[WHAT THE TASK REQUIRES] Count how many lines below include the string "flex", and give that number without anything else.

+++ INFORMATION SUPPLIED

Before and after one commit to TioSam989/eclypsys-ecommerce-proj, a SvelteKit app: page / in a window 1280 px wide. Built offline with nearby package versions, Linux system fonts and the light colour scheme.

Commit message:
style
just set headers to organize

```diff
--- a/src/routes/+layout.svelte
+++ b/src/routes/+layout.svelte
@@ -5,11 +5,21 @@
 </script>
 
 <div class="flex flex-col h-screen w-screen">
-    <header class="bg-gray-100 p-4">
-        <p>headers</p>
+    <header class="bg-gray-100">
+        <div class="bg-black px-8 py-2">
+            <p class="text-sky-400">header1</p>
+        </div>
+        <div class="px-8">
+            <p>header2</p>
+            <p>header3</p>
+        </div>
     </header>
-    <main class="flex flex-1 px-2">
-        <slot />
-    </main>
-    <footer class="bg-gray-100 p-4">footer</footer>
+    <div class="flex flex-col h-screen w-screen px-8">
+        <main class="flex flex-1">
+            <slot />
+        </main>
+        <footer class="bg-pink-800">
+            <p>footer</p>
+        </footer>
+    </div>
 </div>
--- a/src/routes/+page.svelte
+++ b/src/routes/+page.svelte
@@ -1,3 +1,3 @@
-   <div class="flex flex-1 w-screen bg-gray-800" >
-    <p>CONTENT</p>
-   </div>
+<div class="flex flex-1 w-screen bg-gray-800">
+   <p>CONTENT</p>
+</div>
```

++++++
+++ INFORMATION SUPPLIED

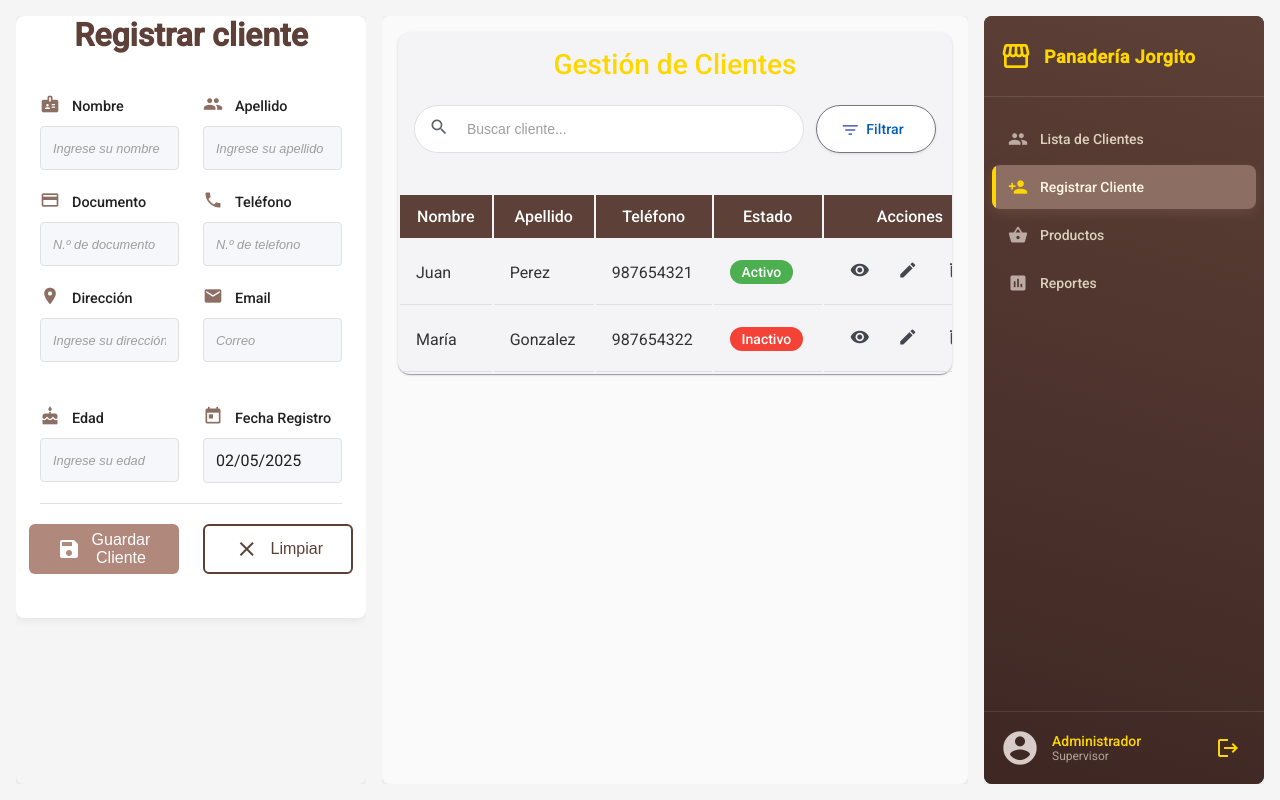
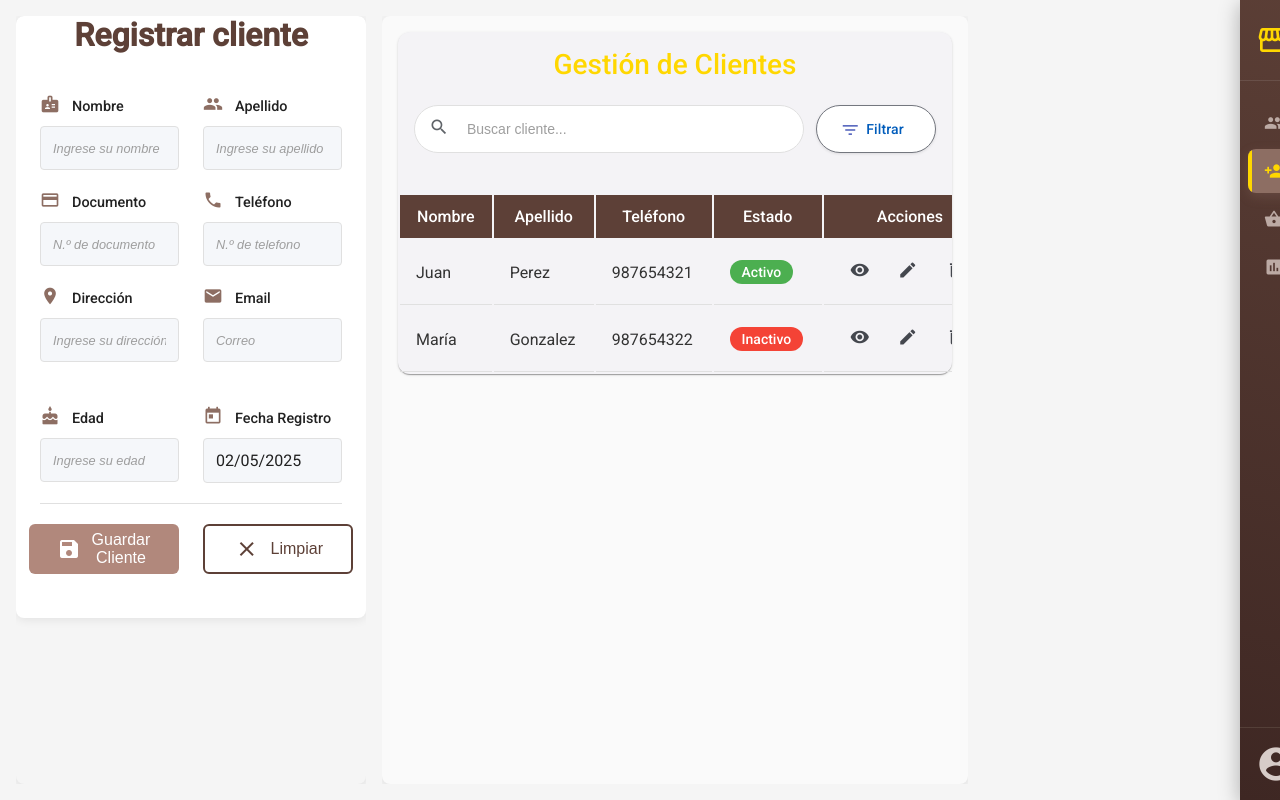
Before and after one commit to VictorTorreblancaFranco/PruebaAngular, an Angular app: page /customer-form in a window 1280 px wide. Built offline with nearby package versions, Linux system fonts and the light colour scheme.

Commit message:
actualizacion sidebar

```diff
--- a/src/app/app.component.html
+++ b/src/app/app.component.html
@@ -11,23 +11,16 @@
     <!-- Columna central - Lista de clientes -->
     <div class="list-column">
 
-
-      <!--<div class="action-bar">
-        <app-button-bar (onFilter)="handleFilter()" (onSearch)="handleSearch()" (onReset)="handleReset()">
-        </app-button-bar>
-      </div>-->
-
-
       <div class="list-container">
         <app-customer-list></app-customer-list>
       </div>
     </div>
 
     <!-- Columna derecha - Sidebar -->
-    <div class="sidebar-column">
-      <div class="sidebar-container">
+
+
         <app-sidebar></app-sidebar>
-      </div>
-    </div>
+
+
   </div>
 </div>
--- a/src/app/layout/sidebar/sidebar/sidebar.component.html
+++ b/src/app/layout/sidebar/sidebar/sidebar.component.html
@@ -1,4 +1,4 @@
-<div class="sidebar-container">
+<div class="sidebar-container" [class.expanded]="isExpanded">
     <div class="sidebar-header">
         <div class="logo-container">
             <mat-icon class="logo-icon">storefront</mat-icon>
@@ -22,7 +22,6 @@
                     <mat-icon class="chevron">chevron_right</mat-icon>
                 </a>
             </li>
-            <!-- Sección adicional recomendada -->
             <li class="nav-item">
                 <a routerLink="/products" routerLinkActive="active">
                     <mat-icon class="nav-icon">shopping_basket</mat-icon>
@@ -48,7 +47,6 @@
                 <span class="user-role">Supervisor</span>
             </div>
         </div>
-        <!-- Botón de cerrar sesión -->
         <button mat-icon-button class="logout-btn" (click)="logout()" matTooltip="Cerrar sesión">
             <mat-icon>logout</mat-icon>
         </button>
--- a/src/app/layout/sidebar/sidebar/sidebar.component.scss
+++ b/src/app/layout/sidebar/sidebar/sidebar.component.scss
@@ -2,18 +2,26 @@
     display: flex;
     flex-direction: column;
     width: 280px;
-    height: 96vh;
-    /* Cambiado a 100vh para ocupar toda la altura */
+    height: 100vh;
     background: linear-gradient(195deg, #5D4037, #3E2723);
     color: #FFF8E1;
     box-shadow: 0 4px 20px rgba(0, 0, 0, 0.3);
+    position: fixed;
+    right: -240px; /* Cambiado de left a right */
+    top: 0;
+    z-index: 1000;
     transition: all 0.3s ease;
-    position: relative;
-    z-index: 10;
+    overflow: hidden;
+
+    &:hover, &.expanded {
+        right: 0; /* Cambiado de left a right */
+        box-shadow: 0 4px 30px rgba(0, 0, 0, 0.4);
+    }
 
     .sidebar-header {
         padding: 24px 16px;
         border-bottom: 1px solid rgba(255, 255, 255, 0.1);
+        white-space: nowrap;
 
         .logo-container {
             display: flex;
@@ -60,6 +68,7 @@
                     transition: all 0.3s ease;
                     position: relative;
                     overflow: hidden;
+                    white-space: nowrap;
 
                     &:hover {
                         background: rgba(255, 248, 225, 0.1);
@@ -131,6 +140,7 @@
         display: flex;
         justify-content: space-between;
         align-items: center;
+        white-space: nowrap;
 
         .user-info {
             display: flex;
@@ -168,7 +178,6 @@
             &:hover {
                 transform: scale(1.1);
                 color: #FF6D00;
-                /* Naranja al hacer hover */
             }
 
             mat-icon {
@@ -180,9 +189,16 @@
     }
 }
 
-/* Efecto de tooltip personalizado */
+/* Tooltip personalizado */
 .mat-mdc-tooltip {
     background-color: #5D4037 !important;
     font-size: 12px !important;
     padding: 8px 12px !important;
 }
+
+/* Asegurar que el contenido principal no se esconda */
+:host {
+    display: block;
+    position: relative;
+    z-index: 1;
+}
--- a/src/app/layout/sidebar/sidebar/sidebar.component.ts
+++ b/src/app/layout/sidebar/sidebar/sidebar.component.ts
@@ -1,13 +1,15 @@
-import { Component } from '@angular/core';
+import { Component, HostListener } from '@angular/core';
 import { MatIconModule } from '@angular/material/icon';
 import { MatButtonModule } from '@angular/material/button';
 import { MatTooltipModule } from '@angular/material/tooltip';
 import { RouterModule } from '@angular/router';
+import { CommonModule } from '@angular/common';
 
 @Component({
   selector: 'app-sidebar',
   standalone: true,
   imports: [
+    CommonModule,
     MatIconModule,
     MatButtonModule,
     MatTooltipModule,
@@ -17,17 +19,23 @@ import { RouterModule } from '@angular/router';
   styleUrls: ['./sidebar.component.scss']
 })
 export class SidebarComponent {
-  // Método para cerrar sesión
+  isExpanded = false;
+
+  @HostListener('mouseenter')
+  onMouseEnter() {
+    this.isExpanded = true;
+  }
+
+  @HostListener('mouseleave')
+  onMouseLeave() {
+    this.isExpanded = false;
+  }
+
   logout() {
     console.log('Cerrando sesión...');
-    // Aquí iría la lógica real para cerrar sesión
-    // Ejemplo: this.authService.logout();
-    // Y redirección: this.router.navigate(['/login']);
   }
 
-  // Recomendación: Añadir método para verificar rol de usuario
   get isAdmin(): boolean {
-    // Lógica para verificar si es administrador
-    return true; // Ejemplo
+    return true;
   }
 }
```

++++++

[RESULT FOR THIS TASK] 11